Hi, Guillermo Delgado From México City here
again. I am coming now with this new guide
about how this Analog to Digital process occurs
when we works over our interfaces and DAW´s.
Again sorry for not to present a video but my
english spoken is not as good and i want to avoid
misunderstand with bad pronunciations, so
here is my second week homework and as ever,
hope to be useful for everyone.
THANKS FRO READ!
It could be not too easy to
understand this process of how
audio signals come into an
interface and how a computer
can translate that signal to let a
DAW read correctly all that
information, but here i will try
to teach you in a simple way
how this process happens.

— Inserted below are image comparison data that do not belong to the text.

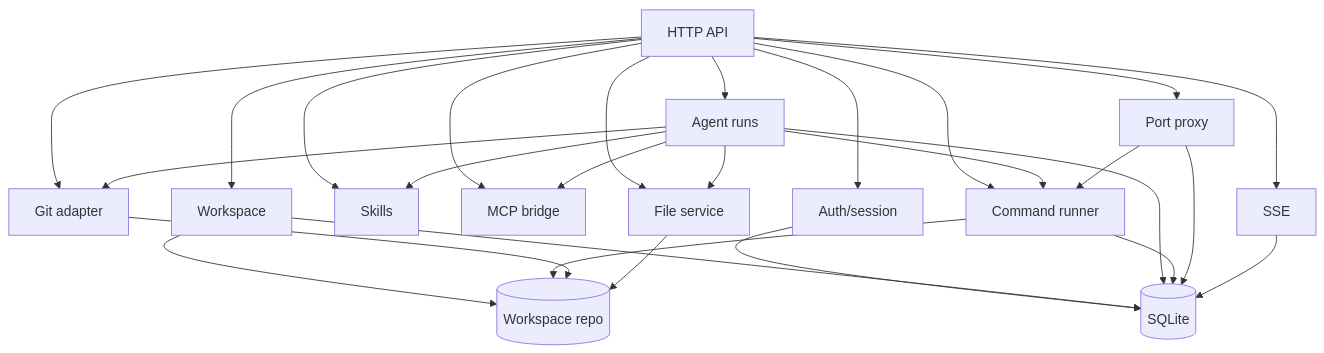
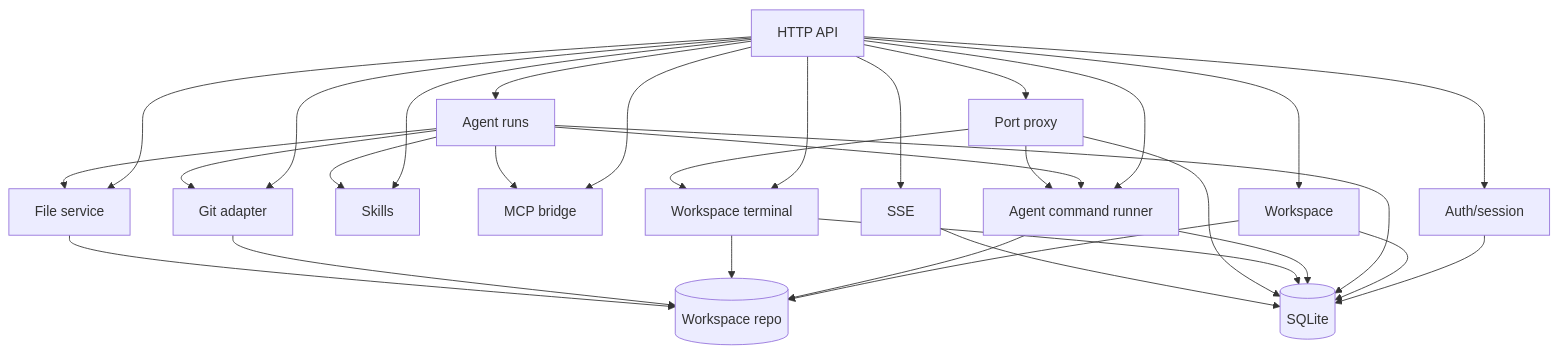
The second of 6 diagrams in docs/app-architecture.md (phamtanminhtien/patchpilot), drawn with Mermaid before and after one commit. The commit also changed other lines of this file and 41 other files, not shown here.

Commit message:
feat: implement persistent terminal session management with database support and workspace integration

````diff
--- a/docs/app-architecture.md
+++ b/docs/app-architecture.md
@@ -28,45 +29,50 @@
 ```mermaid
 flowchart TB
   API["HTTP API"]
   Auth["Auth/session"]
   Workspace["Workspace"]
   Agent["Agent runs"]
   Skills["Skills"]
   MCP["MCP bridge"]
-  Runner["Command runner"]
+  Runner["Agent command runner"]
+  Terminal["Workspace terminal"]
   Git["Git adapter"]
   Files["File service"]
   Ports["Port proxy"]
   Events["SSE"]
   DB[("SQLite")]
   Repo[("Workspace repo")]
 
   API --> Auth
   API --> Workspace
   API --> Agent
   API --> Skills
   API --> MCP
   API --> Runner
+  API --> Terminal
   API --> Git
   API --> Files
   API --> Ports
   API --> Events
 
   Auth --> DB
   Workspace --> DB
   Agent --> DB
   Runner --> DB
+  Terminal --> DB
   Ports --> DB
   Events --> DB
 
   Workspace --> Repo
   Agent --> Files
   Agent --> Git
   Agent --> Runner
   Agent --> Skills
   Agent --> MCP
   Runner --> Repo
+  Terminal --> Repo
   Git --> Repo
   Files --> Repo
   Ports --> Runner
+  Ports --> Terminal
 ```
````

First we will define what Digital Audio means, we can define this
process as the codification of an analog audio signal into binary
information to let our computers and DAW´s read signals then
reconvert again to analog sounds for our ears to listen the original
signal again. This process is a chain of internal process which is
divided principally into three important steps: “Sampling”
“Quantization” and “Digital Coding”.
To understand how a computer represents sound,
consider how a film represents motion. A movie is
made by taking still photos in rapid sequence at a
constant rate, usually at twenty-four frames per
second. When the photos are displayed in
sequence at that same rate, it fools us into
thinking we are seeing continuous motion, even
though we are actually seeing twenty-four discrete
images per second. Digital recording of sound
works on the same principle. We take many
discrete samples of the sound wave’s
instantaneous amplitude, store that information,
and later reproduce those amplitudes at the same
rate to create the illusion of a continuous wave.
The samples contain information telling your computer
how the recorded signal sounded at certain instants in
time. The more samples used to represent the sound the
better the quality of the recorded sound. Sampling Rate is
the number of times per second that the measurements (or
sample) are taken. Typical rates between 15,000-52,000
samples per second.CD Sample Rate is 44.1 KHz. For every
second of sound you hear, 44,100 numbers are stored (or,
88,200 for stereo).44.1 KHz is standard for synths and
sampler keyboards. 48 KHz is now becoming the more
common standard. Sampling s based on Nyquist law.
Each sample of an audio signal must be described as
numerical value to be stored in the computer. The
numerical value expresses the instantaneous amplitude of
the signal at the moment it was sampled. The range of the
numbers must be sufficiently large in order to express
adequately the entire amplitude range of the sound being
sampled. Quantization error is unavoidable, but it can be
reduced to an acceptable level by using more bits to
represent each number. If we use two bytes (16 bits) per
sample, the quantization error will be only 1/65,356 of the
maximum signal amplitude. Since the quantization error
for each sample is usually random (sometimes a little too
high, sometimes a little too low), we generally hear the
effect of quantization error as white noise. This noise is not
present in the original signal; it is added into the digital
signal by the imprecise nature of quantization. This is
called quantization noise.
Samples are grouping in packets depending on
numbers of bits.
More numbers of bits Highest number of
Digital Coding is the last one of the processes that place
takes during Conversion A/D consists of the translation of
the analogical values of tension electrical that already have
been quantified (average) to binary System, by means of
pre-established codes . analogical Signal is going to be
transformed into digital Train of impulses (succession of
zero and ones).Parameters of Digital coding includes:
Number of ChannelsSampling RateResolution
(number of bits)Output Channels.
That´s all for now, any comment
or doubt please make it in my
post in forum.
Until next week, have a great